[Screenshot and code edit data]
☆ ☆ ☆ ☆ ☆

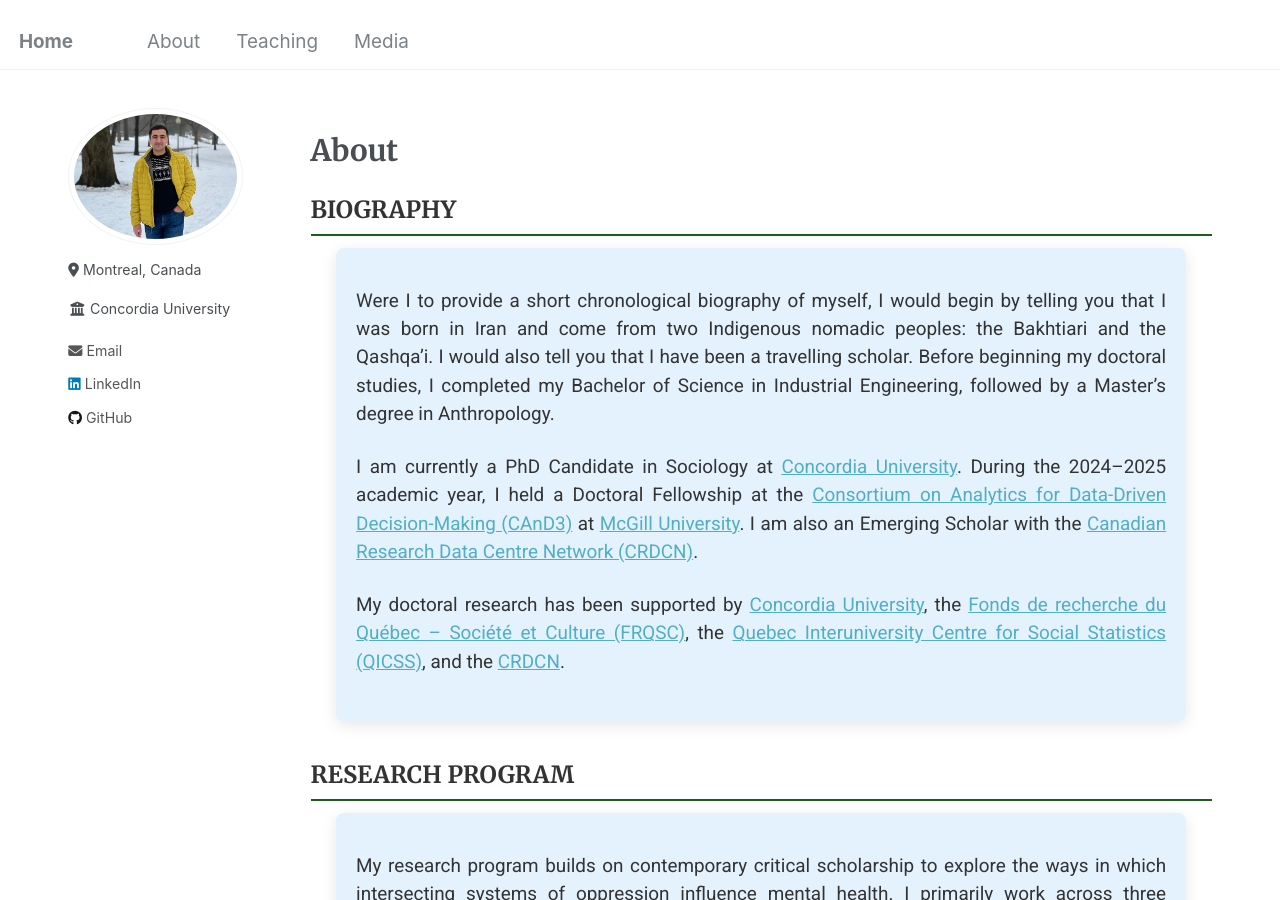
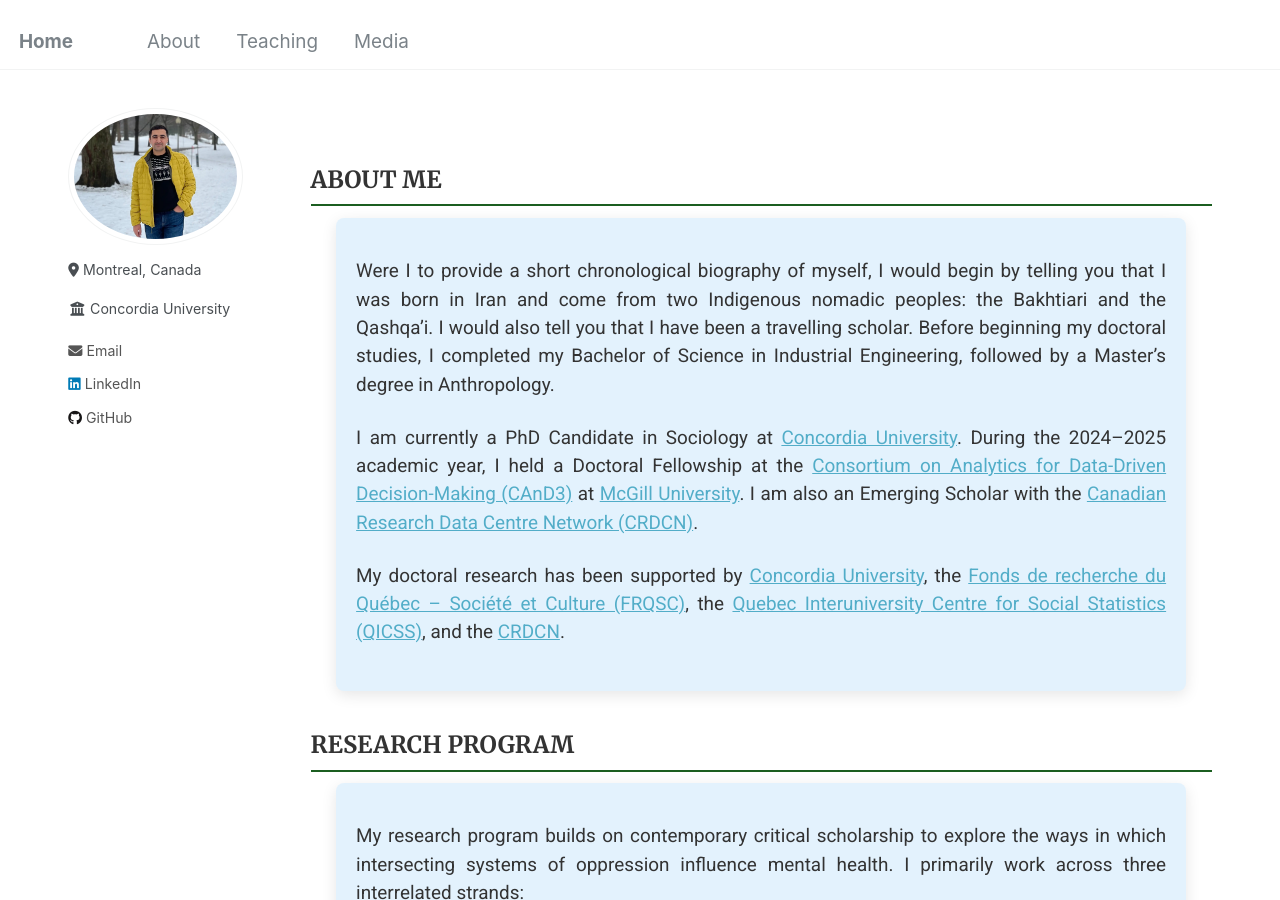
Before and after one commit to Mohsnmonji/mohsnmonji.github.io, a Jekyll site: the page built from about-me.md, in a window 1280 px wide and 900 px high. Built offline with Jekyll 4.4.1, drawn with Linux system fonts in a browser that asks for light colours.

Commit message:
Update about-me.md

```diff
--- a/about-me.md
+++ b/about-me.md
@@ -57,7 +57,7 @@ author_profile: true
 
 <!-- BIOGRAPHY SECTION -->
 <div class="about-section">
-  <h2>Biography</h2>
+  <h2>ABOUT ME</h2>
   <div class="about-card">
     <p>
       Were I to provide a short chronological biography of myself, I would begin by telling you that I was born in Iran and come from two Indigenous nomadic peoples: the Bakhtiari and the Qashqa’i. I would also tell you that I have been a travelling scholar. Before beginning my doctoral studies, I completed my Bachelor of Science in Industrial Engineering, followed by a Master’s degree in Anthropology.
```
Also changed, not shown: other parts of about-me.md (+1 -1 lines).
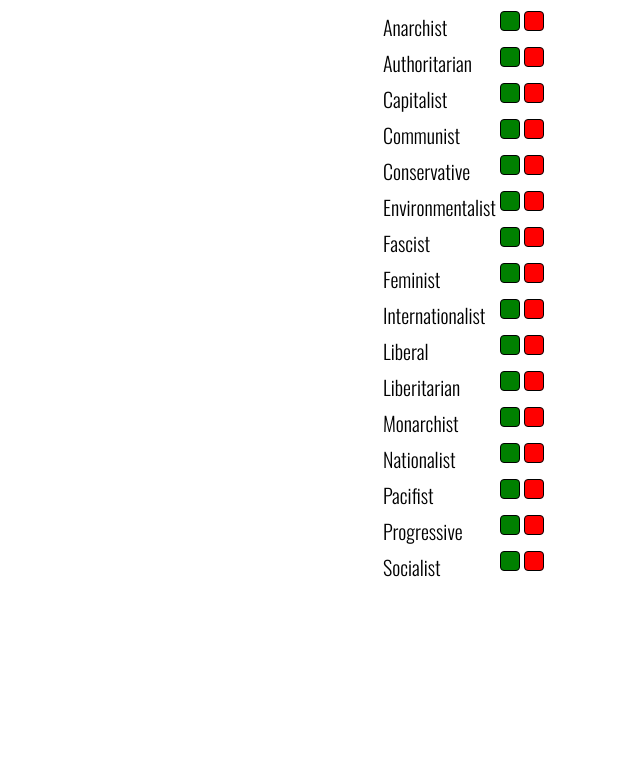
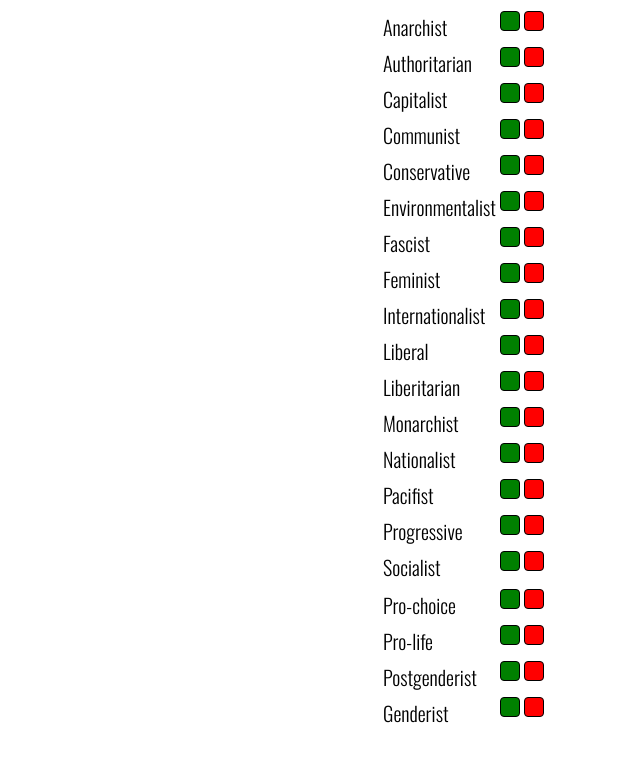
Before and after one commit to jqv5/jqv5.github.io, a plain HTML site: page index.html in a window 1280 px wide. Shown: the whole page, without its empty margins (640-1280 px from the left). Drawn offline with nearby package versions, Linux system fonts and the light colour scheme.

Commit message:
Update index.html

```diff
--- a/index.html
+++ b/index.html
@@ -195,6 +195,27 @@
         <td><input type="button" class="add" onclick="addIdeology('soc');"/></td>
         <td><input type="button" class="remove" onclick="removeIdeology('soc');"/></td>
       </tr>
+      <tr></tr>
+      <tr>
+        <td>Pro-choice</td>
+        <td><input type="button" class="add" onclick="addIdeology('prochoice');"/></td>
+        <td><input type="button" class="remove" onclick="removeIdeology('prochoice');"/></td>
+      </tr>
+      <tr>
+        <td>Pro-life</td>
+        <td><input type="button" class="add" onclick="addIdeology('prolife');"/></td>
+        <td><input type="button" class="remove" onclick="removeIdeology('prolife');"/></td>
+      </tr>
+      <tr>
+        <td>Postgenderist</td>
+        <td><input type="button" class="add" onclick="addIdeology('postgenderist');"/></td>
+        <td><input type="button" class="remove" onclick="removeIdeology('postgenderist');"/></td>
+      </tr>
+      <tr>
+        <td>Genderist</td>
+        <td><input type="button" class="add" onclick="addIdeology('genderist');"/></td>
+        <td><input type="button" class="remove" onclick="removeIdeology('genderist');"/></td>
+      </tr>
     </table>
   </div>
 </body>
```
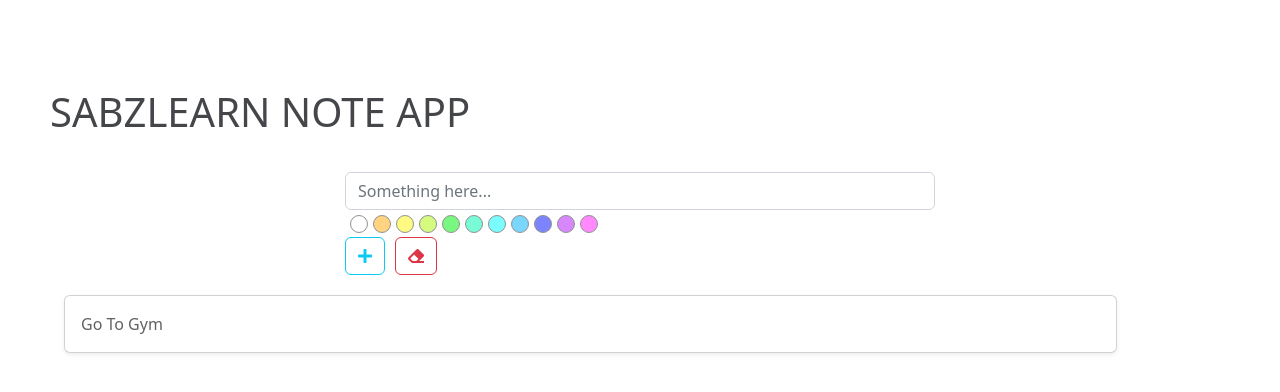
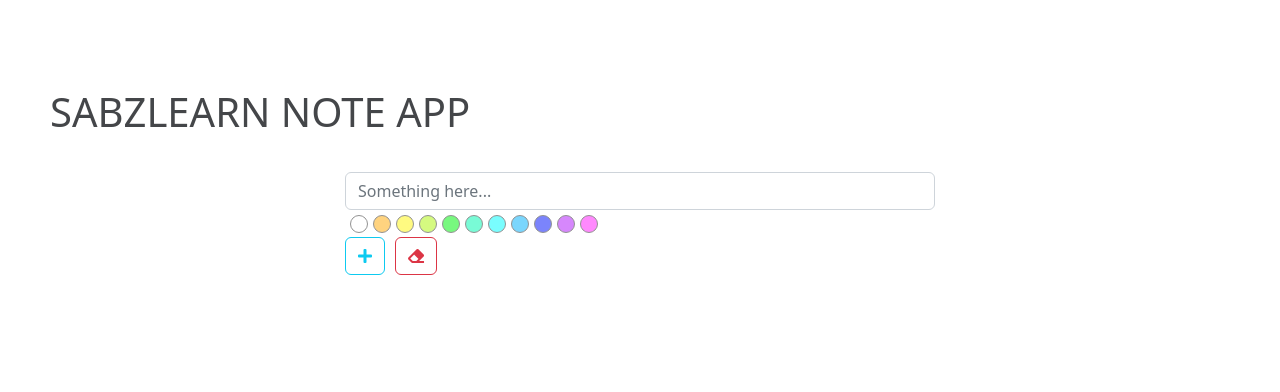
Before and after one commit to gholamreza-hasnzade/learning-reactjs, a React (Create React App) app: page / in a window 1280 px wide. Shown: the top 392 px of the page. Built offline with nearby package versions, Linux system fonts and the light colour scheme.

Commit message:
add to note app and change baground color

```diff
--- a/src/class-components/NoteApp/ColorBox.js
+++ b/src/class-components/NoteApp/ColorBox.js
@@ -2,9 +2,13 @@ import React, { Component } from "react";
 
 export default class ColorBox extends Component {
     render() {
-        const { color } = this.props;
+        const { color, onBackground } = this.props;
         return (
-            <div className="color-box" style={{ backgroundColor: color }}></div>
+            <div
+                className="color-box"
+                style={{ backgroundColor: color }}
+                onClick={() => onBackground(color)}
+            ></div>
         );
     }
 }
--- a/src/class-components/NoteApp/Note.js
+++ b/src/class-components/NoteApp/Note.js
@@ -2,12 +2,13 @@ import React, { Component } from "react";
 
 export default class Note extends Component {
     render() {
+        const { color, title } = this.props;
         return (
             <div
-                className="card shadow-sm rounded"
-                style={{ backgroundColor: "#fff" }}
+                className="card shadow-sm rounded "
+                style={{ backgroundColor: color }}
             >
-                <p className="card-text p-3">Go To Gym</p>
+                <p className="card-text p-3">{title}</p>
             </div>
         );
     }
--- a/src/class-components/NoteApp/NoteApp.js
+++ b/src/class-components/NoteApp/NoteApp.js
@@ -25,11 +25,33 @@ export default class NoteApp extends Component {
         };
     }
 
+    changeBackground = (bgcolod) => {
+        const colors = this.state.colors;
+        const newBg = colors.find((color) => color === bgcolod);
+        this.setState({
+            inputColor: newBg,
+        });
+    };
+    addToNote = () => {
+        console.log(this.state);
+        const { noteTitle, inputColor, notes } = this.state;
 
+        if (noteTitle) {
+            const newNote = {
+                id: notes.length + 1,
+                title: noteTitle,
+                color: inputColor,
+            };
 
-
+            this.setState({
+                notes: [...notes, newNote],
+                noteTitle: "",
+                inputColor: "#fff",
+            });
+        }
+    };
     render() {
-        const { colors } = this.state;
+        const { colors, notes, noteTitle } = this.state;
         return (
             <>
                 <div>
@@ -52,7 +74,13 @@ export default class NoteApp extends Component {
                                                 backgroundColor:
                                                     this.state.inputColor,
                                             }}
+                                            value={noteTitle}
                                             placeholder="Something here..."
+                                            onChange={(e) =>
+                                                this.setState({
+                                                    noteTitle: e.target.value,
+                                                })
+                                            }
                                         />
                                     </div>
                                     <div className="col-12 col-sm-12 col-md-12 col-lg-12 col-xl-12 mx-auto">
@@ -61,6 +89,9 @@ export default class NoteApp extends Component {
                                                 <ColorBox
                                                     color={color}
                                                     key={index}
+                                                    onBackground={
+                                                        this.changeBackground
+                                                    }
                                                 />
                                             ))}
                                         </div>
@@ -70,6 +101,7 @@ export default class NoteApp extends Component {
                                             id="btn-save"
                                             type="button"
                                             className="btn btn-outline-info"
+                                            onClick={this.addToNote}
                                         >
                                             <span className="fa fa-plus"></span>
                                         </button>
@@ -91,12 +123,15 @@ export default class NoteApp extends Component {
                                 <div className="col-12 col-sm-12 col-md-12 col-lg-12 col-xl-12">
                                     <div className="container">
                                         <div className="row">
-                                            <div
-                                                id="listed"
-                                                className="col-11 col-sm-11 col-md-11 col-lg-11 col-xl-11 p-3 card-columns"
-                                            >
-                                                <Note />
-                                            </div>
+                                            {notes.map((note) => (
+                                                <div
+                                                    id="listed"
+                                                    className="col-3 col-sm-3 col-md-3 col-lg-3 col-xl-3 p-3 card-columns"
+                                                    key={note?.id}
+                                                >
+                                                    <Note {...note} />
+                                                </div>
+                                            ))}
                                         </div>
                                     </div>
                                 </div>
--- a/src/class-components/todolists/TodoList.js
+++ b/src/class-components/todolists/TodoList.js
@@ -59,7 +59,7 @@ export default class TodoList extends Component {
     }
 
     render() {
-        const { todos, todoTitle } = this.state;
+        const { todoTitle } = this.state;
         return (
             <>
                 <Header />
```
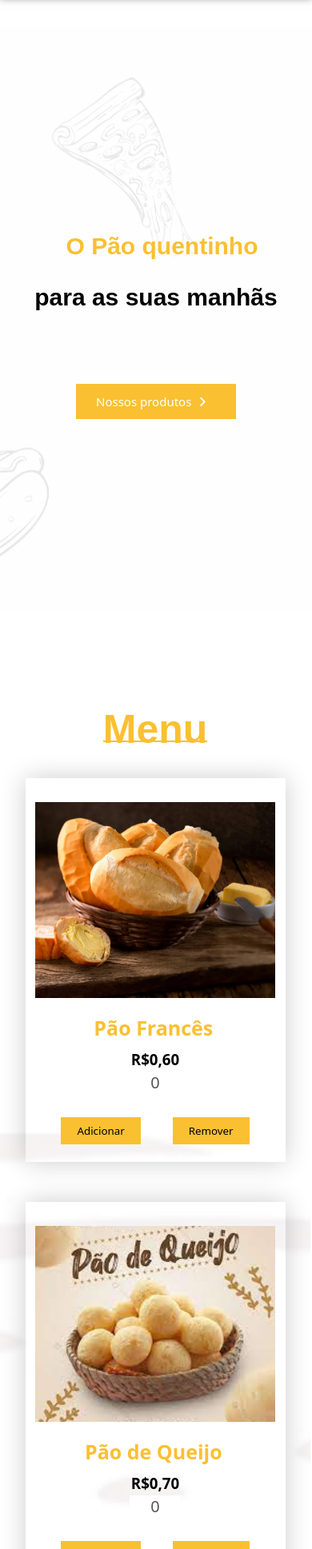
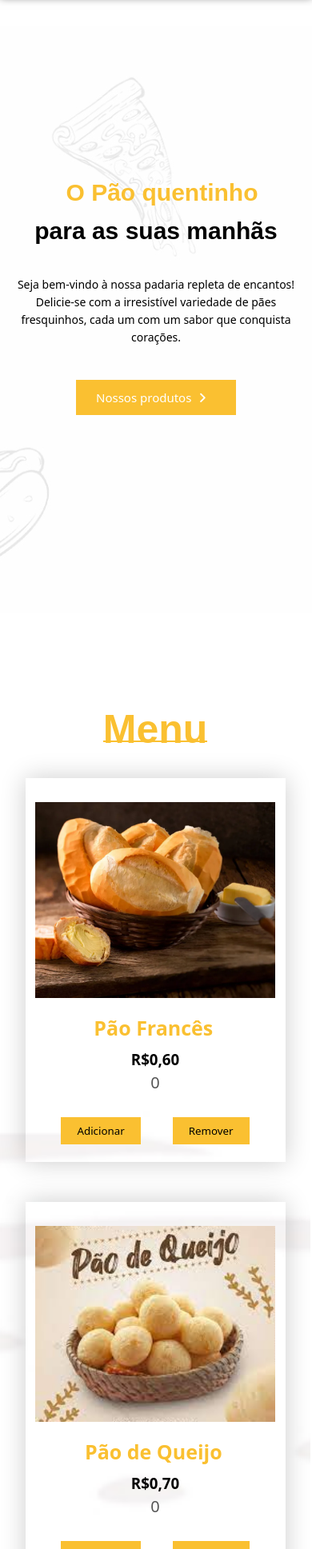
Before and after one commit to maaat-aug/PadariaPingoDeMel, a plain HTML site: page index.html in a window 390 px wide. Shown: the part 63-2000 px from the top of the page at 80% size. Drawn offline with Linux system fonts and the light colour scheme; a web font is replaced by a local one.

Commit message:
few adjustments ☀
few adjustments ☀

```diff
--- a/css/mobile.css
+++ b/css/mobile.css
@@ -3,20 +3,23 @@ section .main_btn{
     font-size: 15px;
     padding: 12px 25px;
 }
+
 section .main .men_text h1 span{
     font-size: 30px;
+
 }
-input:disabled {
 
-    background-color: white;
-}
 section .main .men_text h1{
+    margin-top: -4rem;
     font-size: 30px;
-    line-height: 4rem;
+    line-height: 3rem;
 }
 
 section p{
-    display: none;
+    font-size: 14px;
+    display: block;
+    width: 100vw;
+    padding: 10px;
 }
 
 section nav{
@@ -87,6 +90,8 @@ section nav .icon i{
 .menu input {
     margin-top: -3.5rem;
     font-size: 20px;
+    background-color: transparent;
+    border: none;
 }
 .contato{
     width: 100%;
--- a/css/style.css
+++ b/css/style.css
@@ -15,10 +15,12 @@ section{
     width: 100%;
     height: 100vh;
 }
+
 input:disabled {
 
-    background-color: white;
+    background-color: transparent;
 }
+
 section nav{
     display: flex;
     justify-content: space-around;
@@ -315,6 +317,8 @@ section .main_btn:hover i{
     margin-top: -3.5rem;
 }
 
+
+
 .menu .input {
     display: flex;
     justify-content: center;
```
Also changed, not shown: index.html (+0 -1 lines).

☆ ☆ ☆ ☆ ☆

• _HOW TO COMPLETE THIS TASK_: Search the entries for the word "justify". Copy each line where it appears.

• _SOLUTION FOR THIS TASK_:
     justify-content: space-around;
     justify-content: center;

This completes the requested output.